“Since the early 1900s a disparate array of artists in Britain… have drawn, sculpted, snipped, stamped, posed, clicked and scratched their art into celluloid life,” says the BFI. “These films cast the evolution of British animation in a new light, frame by painstaking frame, ranging from the earliest experiments to the latest pioneering contemporary features made by UK animation studios today for Aardman, Wes Anderson, Tim Burton and others.”
The collection spans Latest News’ animated titles in 1904 to works by Halas & Batchelor, Bob Godfrey, George Dunning, Cosgrove Hall and Larkins Studio, and includes a focus on female artists such as Alison De Vere, Nancy Hanna, Vera Linnecar and Sheila Graber. It also covers government commissioned public information films, wartime propaganda and adverts for the likes of Guiness, Horlicks, Cadbury’s, Shell and BP.
This launch is part of a year-long focus on animation for the institution, and features animations from the BFI National Archive and Regional and National Film Archive Partners. A three-part cinema programme of 35 newly remastered classic animations is also being released, currently previewing at BFI Southbank and available for UK-wide cinema bookings from April. A free exhibition, British Animation, is on display at BFI Southbank until 8 April.
- Charlotte Wales shoots Botticelli-esque editorial for British Vogue's September issue
- Kaye Blegvad on the making of Dog Years, her book about surviving depression

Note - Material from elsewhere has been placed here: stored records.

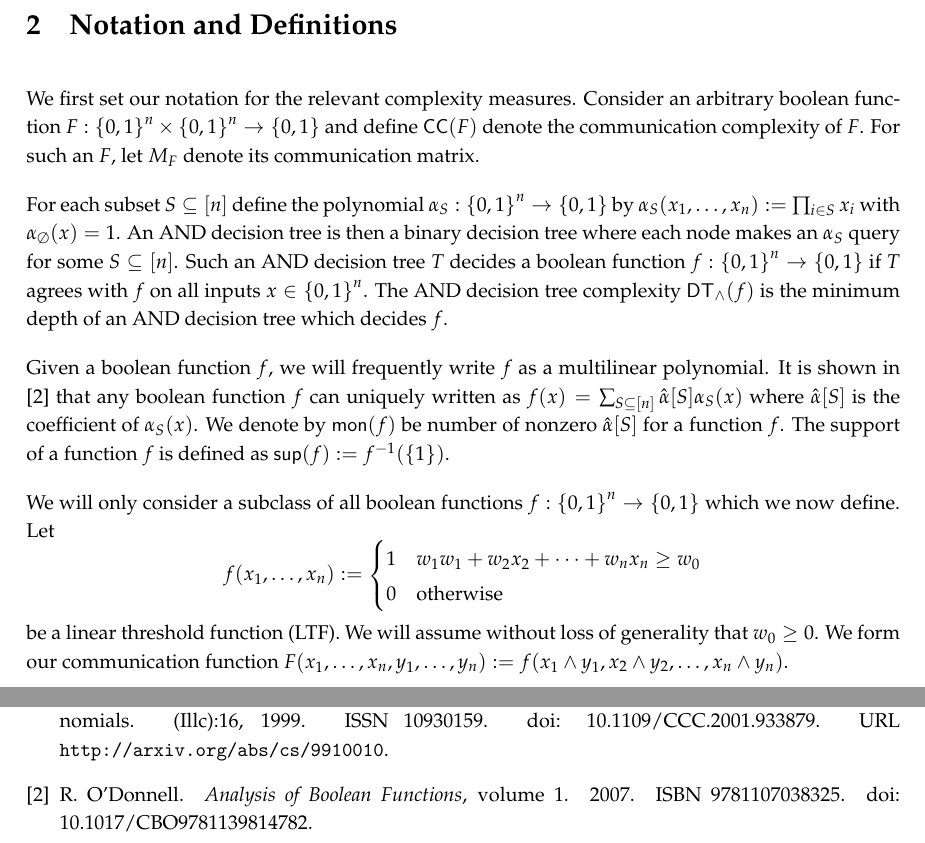
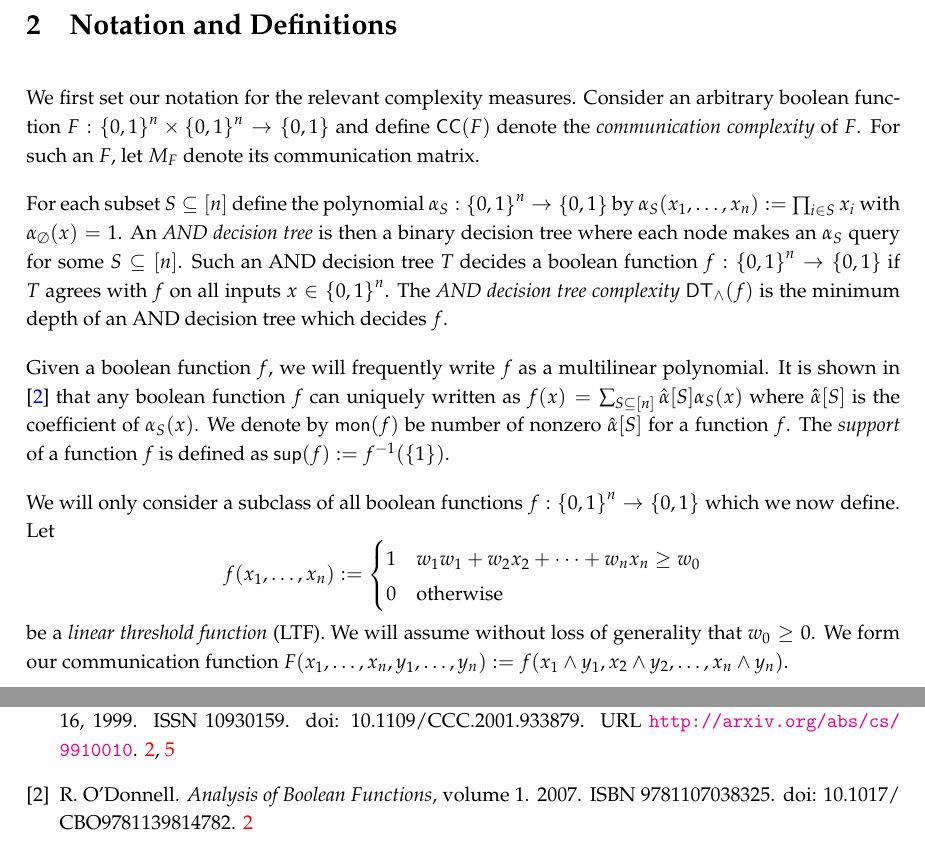
Before and after one commit to NicholasSieger/LTF-with-AND, a LaTeX paper (main.tex, which reads macros.tex, notation.tex): two parts of pages 1 and 2 of 2, joined at a grey line, cut so that both start at the same text. Compiled offline with pdfLaTeX.

Commit message:
added hyperref to macros.tex

```diff
--- a/macros.tex
+++ b/macros.tex
@@ -14,7 +14,7 @@
 \usepackage{float}
 \usepackage{marginnote} %package for notes in margins
 \usepackage{romannum} %Roman numerals
-
+\usepackage[backref,colorlinks,citecolor=blue,bookmarks=true]{hyperref}
 
 \allowdisplaybreaks
 
--- a/notation.tex
+++ b/notation.tex
@@ -1,8 +1,8 @@
-We first set our notation for the relevant complexity measures. Consider an arbitrary boolean function $F : \set{0,1}^n\times\set{0,1}^n\to\set{0,1}$ and define $\mathsf{CC}(F)$ denote the communication complexity of $F$. For such an $F$, let $M_F$ denote its communication matrix.
+We first set our notation for the relevant complexity measures. Consider an arbitrary boolean function $F : \set{0,1}^n\times\set{0,1}^n\to\set{0,1}$ and define $\mathsf{CC}(F)$ denote the \textit{communication complexity} of $F$. For such an $F$, let $M_F$ denote its communication matrix.
 
-    For each subset $S\subseteq [n]$ define the polynomial $\alpha_S : \set{0,1}^n\to \set{0,1}$ by $\alpha_S(x_1,\dots,x_n) := \prod_{i\in S} x_i$ with $\alpha_\emptyset(x) = 1$. An AND decision tree is then a binary decision tree where each node makes an $\alpha_S$ query for some $S\subseteq [n]$. Such an AND decision tree $T$ decides a boolean function $f : \set{0,1}^n\to\set{0,1}$ if $T$ agrees with $f$ on all inputs $x\in \set{0,1}^n$. The AND decision tree complexity $\mathsf{DT}_{\wedge}(f)$ is the minimum depth of an AND decision tree which decides $f$.
+    For each subset $S\subseteq [n]$ define the polynomial $\alpha_S : \set{0,1}^n\to \set{0,1}$ by $\alpha_S(x_1,\dots,x_n) := \prod_{i\in S} x_i$ with $\alpha_\emptyset(x) = 1$. An \textit{AND decision tree} is then a binary decision tree where each node makes an $\alpha_S$ query for some $S\subseteq [n]$. Such an AND decision tree $T$ decides a boolean function $f : \set{0,1}^n\to\set{0,1}$ if $T$ agrees with $f$ on all inputs $x\in \set{0,1}^n$. The \textit{AND decision tree complexity} $\mathsf{DT}_{\wedge}(f)$ is the minimum depth of an AND decision tree which decides $f$.
 
-    Given a boolean function $f$, we will frequently write $f$ as a multilinear polynomial. It is shown in \cite{ODonnell2007} that any boolean function $f$ can uniquely written as $f(x) = \sum_{S\subseteq [n]} \hat{\alpha}[S]\alpha_S(x)$ where $\hat{\alpha}[S]$ is the coefficient of $\alpha_S(x)$. We denote by $\mathsf{mon}(f)$ be number of nonzero $\hat{\alpha}[S]$ for a function $f$. The support of a function $f$ is defined as $\mathsf{sup}(f) := f^{-1}(\set{1})$.
+    Given a boolean function $f$, we will frequently write $f$ as a multilinear polynomial. It is shown in \cite{ODonnell2007} that any boolean function $f$ can uniquely written as $f(x) = \sum_{S\subseteq [n]} \hat{\alpha}[S]\alpha_S(x)$ where $\hat{\alpha}[S]$ is the coefficient of $\alpha_S(x)$. We denote by $\mathsf{mon}(f)$ be number of nonzero $\hat{\alpha}[S]$ for a function $f$. The \textit{support} of a function $f$ is defined as $\mathsf{sup}(f) := f^{-1}(\set{1})$.
 
 	We will only consider a subclass of all boolean functions $f: \set{0,1}^n\to \set{0,1}$ which we now define. Let
     \[
@@ -10,7 +10,7 @@ We first set our notation for the relevant complexity measures. Consider an arbi
 		1 & w_1w_1 + w_2x_2 + \dots + w_nx_n \geq w_0\\
         0 & \text{otherwise}
 	\end{cases}
-    \] be a linear threshold function (LTF). We will assume without loss of generality that $w_0 \geq 0$. We form our communication function $F(x_1,\dots,x_n,y_1,\dots,y_n) := f(x_1\wedge y_1,x_2\wedge y_2,\dots,x_n\wedge y_n)$.
+    \] be a \textit{linear threshold function} (LTF). We will assume without loss of generality that $w_0 \geq 0$. We form our communication function $F(x_1,\dots,x_n,y_1,\dots,y_n) := f(x_1\wedge y_1,x_2\wedge y_2,\dots,x_n\wedge y_n)$.
 
     Finally, there are several relevant results to state. It is shown in \cite{Buhrman1999} that $\mathsf{rank}(M_F) = \mathsf{mon}(f)$ (Note this result holds for a general $f$, not just LTFs). In addition, it is easy to see that $\mathsf{CC}(F) \leq 2\mathsf{DT}_{\wedge}(f)$. Thus, showing the following claim implies the Log-Rank Conjecture for our class of communication functions $F$.
     \begin{proposition}
```
Also changed, not shown: main.pdf, 5 other files.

- Photographer Carl Oliver Ander examines "the false relationship to reality that the medium has"
- Photographer Ellius Grace captures the ghostly churches of Ireland and the figures that haunt them
- William Farr’s floral sculptures are a celebration of ephemera and controlled chaos
- George Fletcher's typeface Hinault, inspired by 1980s cycling, is full of character and detail
- Introducing The Graduates class of 2018!
- Graphic designers Dorothy comprehensively map out the history of club culture
- Meet Adelia Lim, a graphic designer not afraid to poke a little fun at the industry
- Can Yang's graphic design style is deep-rooted in her Chinese heritage
- New Zealander Luke Hoban designs websites that not only have form and function, but flair
- Jackson Joyce's melancholic illustrations inspired by childhood nostalgia